5 Questions And Answers To Get You Started With 3D Printing
by Drew Perkins, Director of TeachThought PD
Recently I checked in with 3D Printing expert, Zach Lichaa, with 5 questions to help schools considering adding this innovative tool to help grow their teaching and learning.
1. What are the basics that a school might need to know to get started with 3D Printing?
Schools need to choose a capable design software, 3D printer and materials, from a trusted provider, in order to get started with 3D printing. Successful 3D printing programs at schools encourage students and teachers to design objects on software programs like Tinkercad and Sketchup, a reliable 3D printer that has the endorsement of its userbase and the materials that your printer is designed to work with. Ask somebody for help in order to nail all three down as this will eliminate headaches down the road.

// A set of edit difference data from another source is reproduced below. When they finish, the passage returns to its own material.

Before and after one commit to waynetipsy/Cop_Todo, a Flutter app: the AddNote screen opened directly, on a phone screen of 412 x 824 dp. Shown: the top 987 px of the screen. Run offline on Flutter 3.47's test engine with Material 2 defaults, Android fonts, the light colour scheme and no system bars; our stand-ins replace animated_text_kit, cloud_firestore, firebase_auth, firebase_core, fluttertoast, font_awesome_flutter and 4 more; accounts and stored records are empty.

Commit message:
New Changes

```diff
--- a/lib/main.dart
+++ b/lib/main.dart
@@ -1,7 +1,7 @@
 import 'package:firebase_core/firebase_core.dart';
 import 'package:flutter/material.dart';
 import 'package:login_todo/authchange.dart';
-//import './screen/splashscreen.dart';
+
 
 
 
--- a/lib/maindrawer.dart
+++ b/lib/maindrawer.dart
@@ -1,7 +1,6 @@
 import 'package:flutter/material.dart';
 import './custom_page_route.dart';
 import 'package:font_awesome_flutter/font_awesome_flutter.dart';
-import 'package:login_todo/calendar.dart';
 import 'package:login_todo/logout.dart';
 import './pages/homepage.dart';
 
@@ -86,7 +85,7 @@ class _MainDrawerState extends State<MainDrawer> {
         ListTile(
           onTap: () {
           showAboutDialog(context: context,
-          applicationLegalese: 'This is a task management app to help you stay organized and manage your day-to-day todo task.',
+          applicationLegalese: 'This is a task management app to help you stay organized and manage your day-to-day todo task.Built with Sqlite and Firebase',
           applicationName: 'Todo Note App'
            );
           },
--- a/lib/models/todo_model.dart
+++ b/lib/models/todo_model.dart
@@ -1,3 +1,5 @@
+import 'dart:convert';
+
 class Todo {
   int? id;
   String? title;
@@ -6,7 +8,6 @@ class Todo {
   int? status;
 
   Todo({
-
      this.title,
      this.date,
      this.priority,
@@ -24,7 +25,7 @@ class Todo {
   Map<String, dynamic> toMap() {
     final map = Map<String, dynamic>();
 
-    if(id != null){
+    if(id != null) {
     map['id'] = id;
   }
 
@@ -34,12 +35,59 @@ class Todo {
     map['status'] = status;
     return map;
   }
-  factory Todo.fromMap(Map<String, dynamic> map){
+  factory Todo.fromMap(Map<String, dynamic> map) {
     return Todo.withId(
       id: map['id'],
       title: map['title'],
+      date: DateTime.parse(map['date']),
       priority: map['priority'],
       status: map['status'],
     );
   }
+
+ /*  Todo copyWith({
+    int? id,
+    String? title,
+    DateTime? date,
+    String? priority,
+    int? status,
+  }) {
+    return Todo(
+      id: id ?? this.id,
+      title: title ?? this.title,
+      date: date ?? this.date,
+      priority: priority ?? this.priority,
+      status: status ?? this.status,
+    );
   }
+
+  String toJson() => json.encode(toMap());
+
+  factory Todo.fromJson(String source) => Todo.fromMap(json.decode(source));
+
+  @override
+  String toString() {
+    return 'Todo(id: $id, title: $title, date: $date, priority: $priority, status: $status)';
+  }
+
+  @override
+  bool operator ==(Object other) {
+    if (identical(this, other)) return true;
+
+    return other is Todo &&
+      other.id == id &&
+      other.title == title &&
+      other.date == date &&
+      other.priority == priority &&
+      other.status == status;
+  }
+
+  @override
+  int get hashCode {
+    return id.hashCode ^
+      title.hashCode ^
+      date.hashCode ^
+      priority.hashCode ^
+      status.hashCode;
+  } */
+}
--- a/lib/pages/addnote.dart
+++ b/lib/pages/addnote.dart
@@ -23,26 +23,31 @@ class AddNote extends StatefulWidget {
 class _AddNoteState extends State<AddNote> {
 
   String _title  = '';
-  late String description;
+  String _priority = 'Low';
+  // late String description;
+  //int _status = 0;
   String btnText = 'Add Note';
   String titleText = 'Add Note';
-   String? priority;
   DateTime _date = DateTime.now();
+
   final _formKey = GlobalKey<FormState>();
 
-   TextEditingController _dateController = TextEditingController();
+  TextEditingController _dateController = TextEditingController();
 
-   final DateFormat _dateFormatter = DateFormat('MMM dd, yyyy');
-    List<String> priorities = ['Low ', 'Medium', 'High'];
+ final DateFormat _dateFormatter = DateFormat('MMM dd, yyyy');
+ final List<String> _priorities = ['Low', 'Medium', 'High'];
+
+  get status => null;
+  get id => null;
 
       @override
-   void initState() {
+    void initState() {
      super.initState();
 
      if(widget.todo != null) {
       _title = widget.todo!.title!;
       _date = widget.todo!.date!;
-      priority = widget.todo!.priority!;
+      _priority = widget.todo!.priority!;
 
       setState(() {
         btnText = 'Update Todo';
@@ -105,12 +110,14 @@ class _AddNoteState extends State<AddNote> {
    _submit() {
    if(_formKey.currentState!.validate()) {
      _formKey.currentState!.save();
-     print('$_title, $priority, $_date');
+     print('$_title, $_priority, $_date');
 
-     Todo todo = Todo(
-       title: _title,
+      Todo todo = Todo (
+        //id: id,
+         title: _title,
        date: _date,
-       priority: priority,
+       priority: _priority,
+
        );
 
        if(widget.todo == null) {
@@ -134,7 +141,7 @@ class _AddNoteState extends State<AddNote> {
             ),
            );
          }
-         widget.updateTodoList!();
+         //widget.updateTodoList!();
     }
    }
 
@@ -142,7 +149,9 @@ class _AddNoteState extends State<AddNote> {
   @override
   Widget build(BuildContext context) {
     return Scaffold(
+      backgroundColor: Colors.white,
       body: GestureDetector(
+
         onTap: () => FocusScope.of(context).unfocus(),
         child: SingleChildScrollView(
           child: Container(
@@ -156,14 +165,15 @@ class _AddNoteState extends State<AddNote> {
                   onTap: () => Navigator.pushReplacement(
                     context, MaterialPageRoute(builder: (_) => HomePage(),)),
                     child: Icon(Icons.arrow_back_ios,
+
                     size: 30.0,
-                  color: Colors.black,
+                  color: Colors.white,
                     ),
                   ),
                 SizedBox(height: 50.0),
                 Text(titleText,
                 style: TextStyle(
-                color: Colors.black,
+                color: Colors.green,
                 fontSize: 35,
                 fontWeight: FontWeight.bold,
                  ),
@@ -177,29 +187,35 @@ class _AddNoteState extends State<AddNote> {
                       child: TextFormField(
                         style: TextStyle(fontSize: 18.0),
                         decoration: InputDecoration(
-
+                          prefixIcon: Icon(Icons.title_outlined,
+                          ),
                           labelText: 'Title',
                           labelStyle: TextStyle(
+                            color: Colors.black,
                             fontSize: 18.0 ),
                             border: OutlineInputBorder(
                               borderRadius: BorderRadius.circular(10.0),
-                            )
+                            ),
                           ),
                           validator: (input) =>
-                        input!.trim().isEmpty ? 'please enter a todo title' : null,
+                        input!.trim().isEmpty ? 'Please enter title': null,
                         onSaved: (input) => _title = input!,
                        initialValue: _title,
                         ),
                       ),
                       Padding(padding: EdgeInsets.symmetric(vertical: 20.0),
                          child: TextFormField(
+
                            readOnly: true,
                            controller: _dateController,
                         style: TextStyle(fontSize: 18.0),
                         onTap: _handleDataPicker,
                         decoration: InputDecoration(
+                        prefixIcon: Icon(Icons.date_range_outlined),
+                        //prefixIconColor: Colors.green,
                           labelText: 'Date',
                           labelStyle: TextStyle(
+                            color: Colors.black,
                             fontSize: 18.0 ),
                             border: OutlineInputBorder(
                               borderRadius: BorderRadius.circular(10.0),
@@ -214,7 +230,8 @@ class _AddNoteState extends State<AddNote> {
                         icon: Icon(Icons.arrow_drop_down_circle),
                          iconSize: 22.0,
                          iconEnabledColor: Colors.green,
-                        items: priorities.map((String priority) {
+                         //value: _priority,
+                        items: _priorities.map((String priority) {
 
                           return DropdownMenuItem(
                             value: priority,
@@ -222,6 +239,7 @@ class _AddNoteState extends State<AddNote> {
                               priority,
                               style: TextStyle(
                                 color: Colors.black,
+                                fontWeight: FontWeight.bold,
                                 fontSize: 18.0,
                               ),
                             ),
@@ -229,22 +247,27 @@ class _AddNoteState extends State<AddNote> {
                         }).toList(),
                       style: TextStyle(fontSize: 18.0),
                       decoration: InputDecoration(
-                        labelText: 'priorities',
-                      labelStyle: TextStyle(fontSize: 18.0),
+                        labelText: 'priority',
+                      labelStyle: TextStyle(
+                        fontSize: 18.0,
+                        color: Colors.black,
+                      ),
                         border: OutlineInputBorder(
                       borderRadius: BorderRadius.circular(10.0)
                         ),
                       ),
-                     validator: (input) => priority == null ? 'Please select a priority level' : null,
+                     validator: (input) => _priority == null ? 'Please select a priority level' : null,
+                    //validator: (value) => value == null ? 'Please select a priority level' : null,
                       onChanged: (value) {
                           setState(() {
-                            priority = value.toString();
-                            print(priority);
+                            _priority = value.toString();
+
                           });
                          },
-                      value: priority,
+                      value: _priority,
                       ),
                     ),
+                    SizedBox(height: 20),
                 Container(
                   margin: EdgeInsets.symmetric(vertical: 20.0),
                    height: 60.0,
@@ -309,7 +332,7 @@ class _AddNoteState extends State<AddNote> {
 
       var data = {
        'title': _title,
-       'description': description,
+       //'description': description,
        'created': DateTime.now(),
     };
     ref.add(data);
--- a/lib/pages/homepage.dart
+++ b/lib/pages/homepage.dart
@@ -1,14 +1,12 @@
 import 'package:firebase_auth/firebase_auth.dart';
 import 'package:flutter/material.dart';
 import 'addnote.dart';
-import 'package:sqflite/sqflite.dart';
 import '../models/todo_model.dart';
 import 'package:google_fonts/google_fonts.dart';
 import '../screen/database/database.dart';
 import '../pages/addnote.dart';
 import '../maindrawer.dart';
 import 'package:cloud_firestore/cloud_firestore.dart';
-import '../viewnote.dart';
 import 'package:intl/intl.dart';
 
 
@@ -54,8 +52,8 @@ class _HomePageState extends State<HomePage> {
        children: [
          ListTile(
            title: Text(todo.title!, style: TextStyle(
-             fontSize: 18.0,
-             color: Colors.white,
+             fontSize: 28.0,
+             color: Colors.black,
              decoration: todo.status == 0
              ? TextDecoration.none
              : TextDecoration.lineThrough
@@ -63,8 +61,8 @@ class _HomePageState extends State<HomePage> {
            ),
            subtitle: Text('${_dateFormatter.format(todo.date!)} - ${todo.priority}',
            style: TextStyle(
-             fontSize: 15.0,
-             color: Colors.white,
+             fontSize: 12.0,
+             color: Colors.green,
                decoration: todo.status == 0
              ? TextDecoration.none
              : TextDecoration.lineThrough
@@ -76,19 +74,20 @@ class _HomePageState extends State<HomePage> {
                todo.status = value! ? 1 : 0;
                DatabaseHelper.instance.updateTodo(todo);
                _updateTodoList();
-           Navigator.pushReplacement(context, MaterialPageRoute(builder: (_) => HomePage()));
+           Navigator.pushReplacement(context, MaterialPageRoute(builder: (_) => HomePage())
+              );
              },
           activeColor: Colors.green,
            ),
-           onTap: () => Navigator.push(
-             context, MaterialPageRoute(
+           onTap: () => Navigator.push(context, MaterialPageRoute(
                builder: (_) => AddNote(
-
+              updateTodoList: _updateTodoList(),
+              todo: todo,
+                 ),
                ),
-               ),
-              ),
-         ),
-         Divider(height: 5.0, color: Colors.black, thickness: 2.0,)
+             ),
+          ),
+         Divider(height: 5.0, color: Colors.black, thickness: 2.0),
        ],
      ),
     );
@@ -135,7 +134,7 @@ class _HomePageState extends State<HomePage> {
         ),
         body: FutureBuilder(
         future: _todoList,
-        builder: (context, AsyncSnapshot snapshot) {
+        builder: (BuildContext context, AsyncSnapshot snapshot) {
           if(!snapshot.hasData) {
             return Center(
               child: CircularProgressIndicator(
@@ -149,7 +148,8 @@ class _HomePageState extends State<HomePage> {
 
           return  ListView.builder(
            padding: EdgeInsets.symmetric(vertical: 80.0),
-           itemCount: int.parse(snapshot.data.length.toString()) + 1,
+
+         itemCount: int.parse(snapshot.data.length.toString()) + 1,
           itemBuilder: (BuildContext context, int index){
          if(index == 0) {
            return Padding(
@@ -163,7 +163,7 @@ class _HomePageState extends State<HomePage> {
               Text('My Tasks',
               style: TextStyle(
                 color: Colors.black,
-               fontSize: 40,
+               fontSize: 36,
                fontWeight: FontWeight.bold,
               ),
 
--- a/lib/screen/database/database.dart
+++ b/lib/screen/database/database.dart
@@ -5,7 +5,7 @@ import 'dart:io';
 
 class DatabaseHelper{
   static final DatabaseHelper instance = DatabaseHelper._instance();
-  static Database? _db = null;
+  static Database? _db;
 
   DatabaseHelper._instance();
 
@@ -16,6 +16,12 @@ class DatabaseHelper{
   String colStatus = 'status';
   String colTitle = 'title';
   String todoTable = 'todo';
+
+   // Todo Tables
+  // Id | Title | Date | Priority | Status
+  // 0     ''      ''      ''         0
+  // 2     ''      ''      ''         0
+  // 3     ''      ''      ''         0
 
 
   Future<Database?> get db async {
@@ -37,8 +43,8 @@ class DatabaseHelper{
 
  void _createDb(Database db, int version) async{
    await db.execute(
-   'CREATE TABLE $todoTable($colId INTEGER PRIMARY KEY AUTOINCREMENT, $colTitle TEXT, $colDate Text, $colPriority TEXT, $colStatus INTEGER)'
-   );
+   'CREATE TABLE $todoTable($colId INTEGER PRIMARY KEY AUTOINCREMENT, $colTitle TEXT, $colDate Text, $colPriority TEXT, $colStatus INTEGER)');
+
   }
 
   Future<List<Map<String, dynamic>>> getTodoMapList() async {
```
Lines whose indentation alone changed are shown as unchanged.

2. Why is 3D printing worth the investment?
Any administrator or teacher that has seen kids and young adults interact with 3D printers knows the excitement the technology brings. A ton of curiosity and excitement washes over the room. The most basic reason 3D printing is a worthwhile investment for schools is the added engagement it brings to the classroom for existing coursework. Allowing students to think of a solution to a science, math, history or engineering challenge, and then turn that concept into a physical object with relative ease is a powerful tool.
3. How can 3D printing help grow better teaching and learning?
Related to the idea in question number two, learning takes on a new excitement for students when they’re using their 3D printer to create objects they can hold in their hands. From a teaching perspective, a 3D printer is best used as a tool that provides new ways to teach about ancient civilizations, engineering and mathematical problems, art history and scientific materials.
4. What are some of the challenges schools considering 3D printing should be aware of?
This is a new technology for most people, so expect to have some challenges along the way. Some of the prints won’t come out the way you want them, some of your material might become brittle and crack and the software take a few weeks to get used to. The good news is there are plenty of things you can do to mitigate risk, including purchasing a quality 3D printer, good materials and identifying easy to learn and useful software programs. Additionally, there are thousands of users of 3D printers that have shared their solutions to common problems on the web, so you’re never alone.
5. Can you share some examples of great uses of 3D printing to grow teaching and learning?
One of our favorite uses of 3d printing to grow teaching and learning was a science class that designed and created many of the tools they were going to use throughout the semester to do their coursework. This was done at the high school level. At the middle school level and lower, there’s a lot of work being done in the engineering and arts areas. Building scale models of buildings, airplanes and cars, including the parts that go into these items, is both a common exercise for schools that own 3d printers and one which prepares their students with 21st century tools that will provide for high levels of employment.
image attribution: NASA’s Marshall Space Flight Center; *previously published at TeachThought.com